2 airstrip I stood up for them and they were threatened by undefined groups
3 that weren't even made up of locals. They would suddenly turn up
4 somewhere, suddenly appear.
5 Q. Thank you, Mr. President, for the efforts you made to come here
6 and testify.
7 A. Thank you.
8 JUDGE KWON: Yes, Mr. Tieger?
9 MR. TIEGER: Can I have leave just to clarify one tiny
10 characterisation that Mr. Karadzic made that was contrary to what I said?
11 Maybe the witness needs to confirm. It's with respect to P62, I think
12 it's 78, is it?
13 JUDGE KWON: Yes. Please proceed, Mr. Tieger.
14 MR. TIEGER: Thank you.
15 Further cross-examination by Mr. Tieger:
16 Q. Mr. Dodik, very quickly, with respect to that BBC article that
17 captured your remarks about the SDS and leadership and crimes committed
18 in the region that Mr. Karadzic asked you about, that was not a statement
19 given directly to the BBC, was it? That was a statement to the regional
20 assembly in Banja Luka that the BBC picked up; correct?
21 A. You said it was Beta and then the BBC. I cannot tell which it
22 was, but the only reliable source is the minutes of the assembly, but I
23 believe I was able to clarify the SDS at the time was the undisputed
24 ruler in the area. But I didn't see SDS units or I didn't see political
25 commissioners in the military units that ran the operations. There was
1 no such thing. And as for the responsibility of the authorities, of
2 course authorities are responsible anywhere.
3 MR. TIEGER: Thank you.
4 JUDGE KWON: Very well. President Dodik, that concludes your

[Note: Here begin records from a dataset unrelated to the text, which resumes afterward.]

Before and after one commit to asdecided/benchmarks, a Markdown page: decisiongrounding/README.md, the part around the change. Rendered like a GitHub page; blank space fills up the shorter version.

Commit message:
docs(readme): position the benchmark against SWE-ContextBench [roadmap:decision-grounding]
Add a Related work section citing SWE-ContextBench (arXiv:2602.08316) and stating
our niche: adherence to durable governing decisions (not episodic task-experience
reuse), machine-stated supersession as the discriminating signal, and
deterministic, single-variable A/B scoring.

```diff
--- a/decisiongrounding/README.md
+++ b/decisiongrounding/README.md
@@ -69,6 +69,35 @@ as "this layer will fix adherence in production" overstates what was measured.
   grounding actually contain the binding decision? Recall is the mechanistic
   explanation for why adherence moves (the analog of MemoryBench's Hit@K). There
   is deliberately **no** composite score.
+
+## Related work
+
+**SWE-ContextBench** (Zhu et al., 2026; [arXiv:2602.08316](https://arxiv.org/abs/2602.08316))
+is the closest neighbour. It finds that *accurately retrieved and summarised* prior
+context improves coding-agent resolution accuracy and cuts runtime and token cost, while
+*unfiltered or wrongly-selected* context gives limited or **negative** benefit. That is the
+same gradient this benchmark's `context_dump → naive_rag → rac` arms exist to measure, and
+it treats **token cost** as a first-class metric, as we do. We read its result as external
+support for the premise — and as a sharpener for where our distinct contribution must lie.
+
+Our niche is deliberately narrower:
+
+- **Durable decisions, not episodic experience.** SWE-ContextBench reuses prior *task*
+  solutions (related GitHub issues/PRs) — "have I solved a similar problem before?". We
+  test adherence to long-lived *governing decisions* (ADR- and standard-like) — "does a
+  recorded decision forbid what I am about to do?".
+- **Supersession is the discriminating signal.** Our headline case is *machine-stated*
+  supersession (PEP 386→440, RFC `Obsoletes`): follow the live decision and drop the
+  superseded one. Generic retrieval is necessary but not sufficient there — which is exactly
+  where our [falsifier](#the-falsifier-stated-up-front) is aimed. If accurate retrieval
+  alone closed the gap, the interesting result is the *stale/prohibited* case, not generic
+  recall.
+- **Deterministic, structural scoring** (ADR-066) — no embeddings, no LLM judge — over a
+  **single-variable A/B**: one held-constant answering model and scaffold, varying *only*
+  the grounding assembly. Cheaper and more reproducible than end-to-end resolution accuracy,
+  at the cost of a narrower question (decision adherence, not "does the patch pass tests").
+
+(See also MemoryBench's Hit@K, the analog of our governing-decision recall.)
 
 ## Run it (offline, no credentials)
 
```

5 evidence. On behalf of the Chamber and the Tribunal as a whole, I would
6 like to thank you for your coming to The Hague to give it. Now you are
7 free to go. Please have a safe journey back home.
8 MR. ROBINSON: Mr. President, the next witness is not available
9 until tomorrow morning, so ...
10 [The witness withdrew]
11 JUDGE KWON: Why is it so?
12 MR. ROBINSON: That's because I estimated that Mr. Dodik would
13 take the entire day and I've been asked by the victim and witnesses
14 section not to keep witnesses waiting too long, so I tried to balance
15 those two considerations, and as a result I told him he could just be
16 ready for 9.00 tomorrow morning.
17 JUDGE KWON: Yes, Mr. Karadzic?
18 MR. KARADZIC: Being late this morning was also contributing to
19 sending witness back.
20 JUDGE KWON: Very well. Then we will resume tomorrow morning at
21 9.00 at Courtroom III. I was informed that everything is now okay in
22 there. Hearing is adjourned.
23 --- Whereupon the hearing adjourned at 2.38 p.m.,
24 to be reconvened on Wednesday, the 10th day of
25 April, 2013, at 9.00 a.m.